I don’t know why Kwame Obeng chose that particular moment to enlighten us, but I doubt it was happenstance. Perhaps, unbeknownst to us, Ingrid and I had somehow demonstrated our worthiness.
Another time, at a funeral, I asked Kwame Antwi if the small ornament that he and many others wore on the straps of their sandals meant anything.
“Yes,” he said.
“What?” I asked.
“Aburuburuw nkosua,” he said. “It is the name of a bird’s egg.”
“Is that some kind of proverb?”
“What does it mean?”
“I do not know. We will have to ask Kwame Obeng.”
So we did.
Obeng responded in Twi: “If it is written, it is written; if it is God’s will, then it will happen.”
I turned back to Antwi.
“Does everyone know what these ornaments are called?” I asked.
“Yes,” he said.
“But do they know what it means?”
“No. Very few know that; only those who move with the royals.”
Antwi was Obeng’s nephew and his lieutenant in the palace ensemble. By any reasonable standard, he spent a lot of time moving with the royals. But even he didn’t know something as basic as the meaning of a proverb that was literally stuck to his feet most of the time.
Did the missing complexities in the music represent my own mysterious proverb, something I had not yet earned the right to learn? Was this all part of the process, by which I could only demonstrate my worth by figuring out the music on my own? Or was Obeng reluctant to teach me the missing rhythms for other reasons, yet equally reluctant to explicitly turn me down?
That’s as far as I got. Eighteen years later, the reasons for Obeng’s behavior remain as inscrutable to me in hindsight as those puzzling bommaa rhythms proved to be when I first encountered them.
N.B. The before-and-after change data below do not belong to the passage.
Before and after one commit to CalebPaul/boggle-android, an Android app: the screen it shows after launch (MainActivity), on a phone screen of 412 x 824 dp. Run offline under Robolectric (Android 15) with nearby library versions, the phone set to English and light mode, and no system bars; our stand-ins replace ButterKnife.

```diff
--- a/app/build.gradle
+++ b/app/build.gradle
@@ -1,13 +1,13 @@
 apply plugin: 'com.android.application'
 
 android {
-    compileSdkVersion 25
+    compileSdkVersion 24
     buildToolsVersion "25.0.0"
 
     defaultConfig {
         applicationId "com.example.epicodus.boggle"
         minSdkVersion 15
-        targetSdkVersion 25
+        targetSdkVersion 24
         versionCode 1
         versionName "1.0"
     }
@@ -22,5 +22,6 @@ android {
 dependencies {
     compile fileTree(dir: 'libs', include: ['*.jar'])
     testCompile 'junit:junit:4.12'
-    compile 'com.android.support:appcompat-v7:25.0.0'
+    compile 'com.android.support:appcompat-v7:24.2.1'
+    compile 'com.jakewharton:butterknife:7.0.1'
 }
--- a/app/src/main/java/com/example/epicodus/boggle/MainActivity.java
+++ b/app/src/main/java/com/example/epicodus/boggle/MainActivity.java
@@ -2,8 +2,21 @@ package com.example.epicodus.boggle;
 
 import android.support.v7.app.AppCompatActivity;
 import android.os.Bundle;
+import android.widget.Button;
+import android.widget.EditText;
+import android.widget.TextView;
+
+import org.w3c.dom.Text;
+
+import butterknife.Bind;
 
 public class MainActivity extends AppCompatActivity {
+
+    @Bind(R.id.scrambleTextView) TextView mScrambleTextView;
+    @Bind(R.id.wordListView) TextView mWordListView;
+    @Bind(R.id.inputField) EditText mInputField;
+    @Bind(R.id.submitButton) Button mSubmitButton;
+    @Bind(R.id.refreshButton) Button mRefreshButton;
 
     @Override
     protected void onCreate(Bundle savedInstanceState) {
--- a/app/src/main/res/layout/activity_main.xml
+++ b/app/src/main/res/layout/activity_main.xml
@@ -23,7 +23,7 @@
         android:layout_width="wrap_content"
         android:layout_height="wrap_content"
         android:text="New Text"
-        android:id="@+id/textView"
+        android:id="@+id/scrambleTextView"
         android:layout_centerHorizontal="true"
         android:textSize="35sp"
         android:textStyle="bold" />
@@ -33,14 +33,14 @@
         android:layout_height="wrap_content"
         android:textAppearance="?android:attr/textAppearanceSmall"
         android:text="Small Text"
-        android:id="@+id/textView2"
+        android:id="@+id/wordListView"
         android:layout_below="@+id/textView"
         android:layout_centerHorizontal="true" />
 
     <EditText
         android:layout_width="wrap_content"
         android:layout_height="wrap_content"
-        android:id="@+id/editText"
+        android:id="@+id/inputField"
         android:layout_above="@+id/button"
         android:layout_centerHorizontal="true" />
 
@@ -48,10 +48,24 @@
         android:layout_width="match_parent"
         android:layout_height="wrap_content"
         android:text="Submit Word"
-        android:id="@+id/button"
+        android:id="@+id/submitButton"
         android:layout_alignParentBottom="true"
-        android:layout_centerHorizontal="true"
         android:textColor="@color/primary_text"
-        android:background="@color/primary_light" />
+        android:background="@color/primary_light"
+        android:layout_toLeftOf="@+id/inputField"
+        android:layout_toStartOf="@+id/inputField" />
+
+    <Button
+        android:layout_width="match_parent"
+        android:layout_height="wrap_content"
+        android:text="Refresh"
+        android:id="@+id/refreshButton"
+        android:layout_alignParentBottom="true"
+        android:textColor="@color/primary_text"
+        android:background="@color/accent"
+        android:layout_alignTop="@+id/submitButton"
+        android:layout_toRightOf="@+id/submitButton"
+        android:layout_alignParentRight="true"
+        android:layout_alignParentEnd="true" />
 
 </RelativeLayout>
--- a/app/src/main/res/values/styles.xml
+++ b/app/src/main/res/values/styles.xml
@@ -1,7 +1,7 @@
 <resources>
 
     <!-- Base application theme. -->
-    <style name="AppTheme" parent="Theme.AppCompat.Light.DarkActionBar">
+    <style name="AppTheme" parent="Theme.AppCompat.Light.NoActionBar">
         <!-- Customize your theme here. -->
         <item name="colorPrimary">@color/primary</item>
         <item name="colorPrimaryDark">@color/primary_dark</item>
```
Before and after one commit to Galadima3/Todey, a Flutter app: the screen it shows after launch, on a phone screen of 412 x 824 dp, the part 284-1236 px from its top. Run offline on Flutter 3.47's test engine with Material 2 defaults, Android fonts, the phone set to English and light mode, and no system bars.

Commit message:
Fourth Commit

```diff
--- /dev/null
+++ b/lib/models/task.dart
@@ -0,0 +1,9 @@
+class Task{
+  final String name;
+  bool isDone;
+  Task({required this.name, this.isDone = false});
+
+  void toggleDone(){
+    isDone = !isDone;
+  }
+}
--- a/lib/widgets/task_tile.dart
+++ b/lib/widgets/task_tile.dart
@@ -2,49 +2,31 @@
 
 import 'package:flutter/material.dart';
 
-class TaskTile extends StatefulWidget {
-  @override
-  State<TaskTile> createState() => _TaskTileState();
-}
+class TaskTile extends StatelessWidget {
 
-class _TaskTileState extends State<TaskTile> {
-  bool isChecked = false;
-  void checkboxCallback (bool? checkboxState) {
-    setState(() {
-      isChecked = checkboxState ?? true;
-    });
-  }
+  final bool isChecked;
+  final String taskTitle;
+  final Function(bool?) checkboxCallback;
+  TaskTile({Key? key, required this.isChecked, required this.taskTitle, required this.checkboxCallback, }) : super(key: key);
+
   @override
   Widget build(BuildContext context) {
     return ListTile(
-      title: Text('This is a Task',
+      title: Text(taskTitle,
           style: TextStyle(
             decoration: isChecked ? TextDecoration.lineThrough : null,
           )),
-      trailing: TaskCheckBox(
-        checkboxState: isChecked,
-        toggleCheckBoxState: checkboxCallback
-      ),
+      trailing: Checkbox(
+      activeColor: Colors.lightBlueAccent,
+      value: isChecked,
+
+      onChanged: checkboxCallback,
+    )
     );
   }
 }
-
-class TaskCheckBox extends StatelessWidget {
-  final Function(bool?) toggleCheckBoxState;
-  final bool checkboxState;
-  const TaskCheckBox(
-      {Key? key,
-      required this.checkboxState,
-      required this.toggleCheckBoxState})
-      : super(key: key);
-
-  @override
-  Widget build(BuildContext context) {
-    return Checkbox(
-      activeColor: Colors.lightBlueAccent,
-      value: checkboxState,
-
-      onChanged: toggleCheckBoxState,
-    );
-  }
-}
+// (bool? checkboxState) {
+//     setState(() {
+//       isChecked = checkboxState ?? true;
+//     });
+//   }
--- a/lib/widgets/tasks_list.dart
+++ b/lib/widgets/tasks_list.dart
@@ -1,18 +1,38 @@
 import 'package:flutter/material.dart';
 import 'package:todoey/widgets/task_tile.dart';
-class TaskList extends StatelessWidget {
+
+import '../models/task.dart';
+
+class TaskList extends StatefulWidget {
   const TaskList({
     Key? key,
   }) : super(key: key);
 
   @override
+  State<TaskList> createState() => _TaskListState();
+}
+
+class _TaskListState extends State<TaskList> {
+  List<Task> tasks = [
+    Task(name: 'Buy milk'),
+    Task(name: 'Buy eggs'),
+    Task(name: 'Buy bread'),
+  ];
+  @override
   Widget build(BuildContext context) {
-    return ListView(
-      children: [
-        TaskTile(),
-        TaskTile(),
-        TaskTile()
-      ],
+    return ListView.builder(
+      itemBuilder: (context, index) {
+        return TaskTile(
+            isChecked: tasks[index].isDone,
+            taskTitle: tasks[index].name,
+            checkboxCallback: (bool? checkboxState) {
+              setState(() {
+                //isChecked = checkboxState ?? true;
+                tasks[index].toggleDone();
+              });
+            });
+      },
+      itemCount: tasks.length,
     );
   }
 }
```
And that is a lesson in itself.
As a musician and an ethnomusicologist, I assumed that with enough time and effort, I’d eventually grok both the music and the musical behavior of our hosts. In a way, I had to believe this; doing so was central to my own sense of identity, as it probably would be to anyone doing fieldwork in cultural anthropology. Certainly, none of my mentors in graduate school had raised the possibility that I (or anyone else, for that matter) might be confronted by a group of people whose music and motives would prove so stubbornly resistant to analysis and explication. In this age of extreme interconnectedness, when once-remote lands are only a cheap flight or a webpage away, it is tempting to think that all barriers to cross-cultural understanding are gradually disappearing; that there are no longer such things as strangers, just people we have not yet Googled or seen on the Discovery Channel.
This is an illusion. Make no mistake: There are plenty of people, living in plenty of places, who remain giant puzzles to us, cheap airfare or no. And that is by no means a bad thing. Quite the opposite—it is a testament to the range of human diversity, and to the limits of human understanding. My experiences in Aburi may have been frustrating, but I learned a lot. I no longer assume that all barriers to cross-cultural communication can be overcome. Nor do I assume that I can really, truly get into someone else’s head and see (or hear) the world as they do by sheer force of reason and will—including my own friends and family.
For these reasons, and also for the sheer intensity of our time there—we witnessed animal sacrifice and spirit possession, encountered cultural riches and material poverty rarely seen in the West, and suffered radical culture shock of a sort neither of us had experienced before, and haven’t again since—Aburi still fills me with a sense of awe. And I know that Ingrid feels the same way. When we talk about the things that shaped us as individuals and as a couple, we always return to Ghana, and the mystery of those bommaa rhythms.
Alexander Gelfand is a freelance writer and recovering ethnomusicologist based in New York City. He is working on a memoir of his time in Ghana.